Report the tally of lines featuring the word "rows" in the entries below, without anything else.
(Exercise data Opens)
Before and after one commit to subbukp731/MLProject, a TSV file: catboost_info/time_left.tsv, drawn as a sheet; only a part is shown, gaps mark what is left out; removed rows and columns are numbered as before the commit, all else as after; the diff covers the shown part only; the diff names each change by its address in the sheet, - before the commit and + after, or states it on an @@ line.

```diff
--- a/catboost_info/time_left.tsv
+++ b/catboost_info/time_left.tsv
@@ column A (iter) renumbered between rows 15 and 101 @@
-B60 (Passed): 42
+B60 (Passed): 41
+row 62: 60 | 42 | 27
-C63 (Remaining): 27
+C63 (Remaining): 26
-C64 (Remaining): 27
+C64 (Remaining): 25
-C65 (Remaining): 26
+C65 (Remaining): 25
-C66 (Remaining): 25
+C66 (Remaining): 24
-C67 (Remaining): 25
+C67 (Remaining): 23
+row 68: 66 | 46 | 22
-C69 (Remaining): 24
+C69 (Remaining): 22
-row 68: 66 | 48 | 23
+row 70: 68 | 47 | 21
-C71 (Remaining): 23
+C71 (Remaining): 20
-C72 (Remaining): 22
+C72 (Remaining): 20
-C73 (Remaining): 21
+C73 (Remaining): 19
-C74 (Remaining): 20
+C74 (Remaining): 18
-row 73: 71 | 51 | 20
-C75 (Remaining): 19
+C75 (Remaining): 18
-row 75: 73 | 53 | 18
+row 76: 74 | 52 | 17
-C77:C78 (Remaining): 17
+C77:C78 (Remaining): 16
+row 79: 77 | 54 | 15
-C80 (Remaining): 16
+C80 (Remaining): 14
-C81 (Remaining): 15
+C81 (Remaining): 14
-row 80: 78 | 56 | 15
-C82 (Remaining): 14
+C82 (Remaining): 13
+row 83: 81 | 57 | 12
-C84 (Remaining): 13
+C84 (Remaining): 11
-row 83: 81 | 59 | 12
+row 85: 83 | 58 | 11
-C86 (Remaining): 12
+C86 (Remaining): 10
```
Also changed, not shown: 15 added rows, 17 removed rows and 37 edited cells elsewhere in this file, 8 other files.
(Exercise data Closes)
(Exercise data Opens)
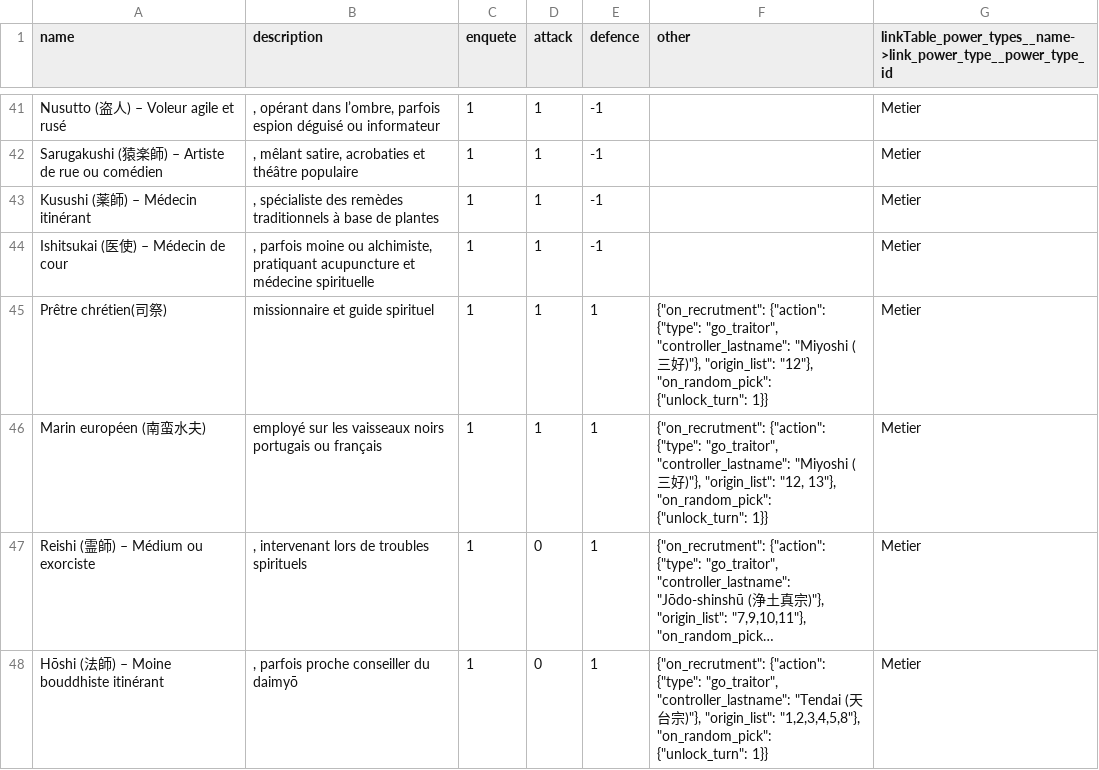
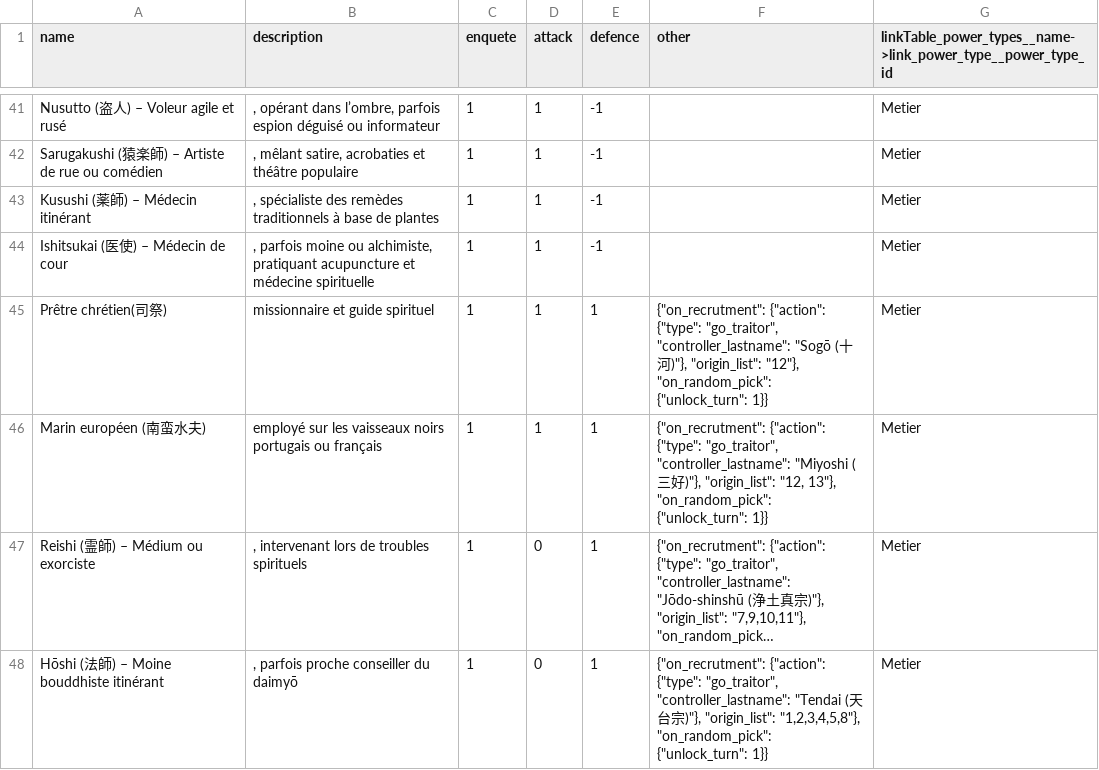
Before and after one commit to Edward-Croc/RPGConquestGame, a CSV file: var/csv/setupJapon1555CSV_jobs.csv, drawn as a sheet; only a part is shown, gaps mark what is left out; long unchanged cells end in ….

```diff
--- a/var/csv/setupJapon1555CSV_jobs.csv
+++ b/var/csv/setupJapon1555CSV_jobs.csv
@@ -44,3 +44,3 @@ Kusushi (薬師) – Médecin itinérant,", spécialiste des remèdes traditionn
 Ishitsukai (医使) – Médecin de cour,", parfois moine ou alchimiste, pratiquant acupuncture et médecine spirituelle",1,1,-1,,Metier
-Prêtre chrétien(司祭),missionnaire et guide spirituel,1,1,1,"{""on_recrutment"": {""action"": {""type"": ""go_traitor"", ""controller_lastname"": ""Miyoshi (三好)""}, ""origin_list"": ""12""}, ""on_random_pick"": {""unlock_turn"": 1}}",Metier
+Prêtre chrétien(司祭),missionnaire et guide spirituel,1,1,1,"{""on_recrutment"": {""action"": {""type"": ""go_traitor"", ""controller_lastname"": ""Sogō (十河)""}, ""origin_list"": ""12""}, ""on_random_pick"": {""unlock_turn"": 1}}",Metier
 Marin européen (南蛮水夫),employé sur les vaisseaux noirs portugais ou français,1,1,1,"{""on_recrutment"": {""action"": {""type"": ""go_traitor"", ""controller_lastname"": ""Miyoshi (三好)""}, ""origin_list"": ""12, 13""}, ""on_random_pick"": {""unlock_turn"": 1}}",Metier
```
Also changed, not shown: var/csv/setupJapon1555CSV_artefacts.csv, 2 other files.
(Exercise data Closes)
### Task output
3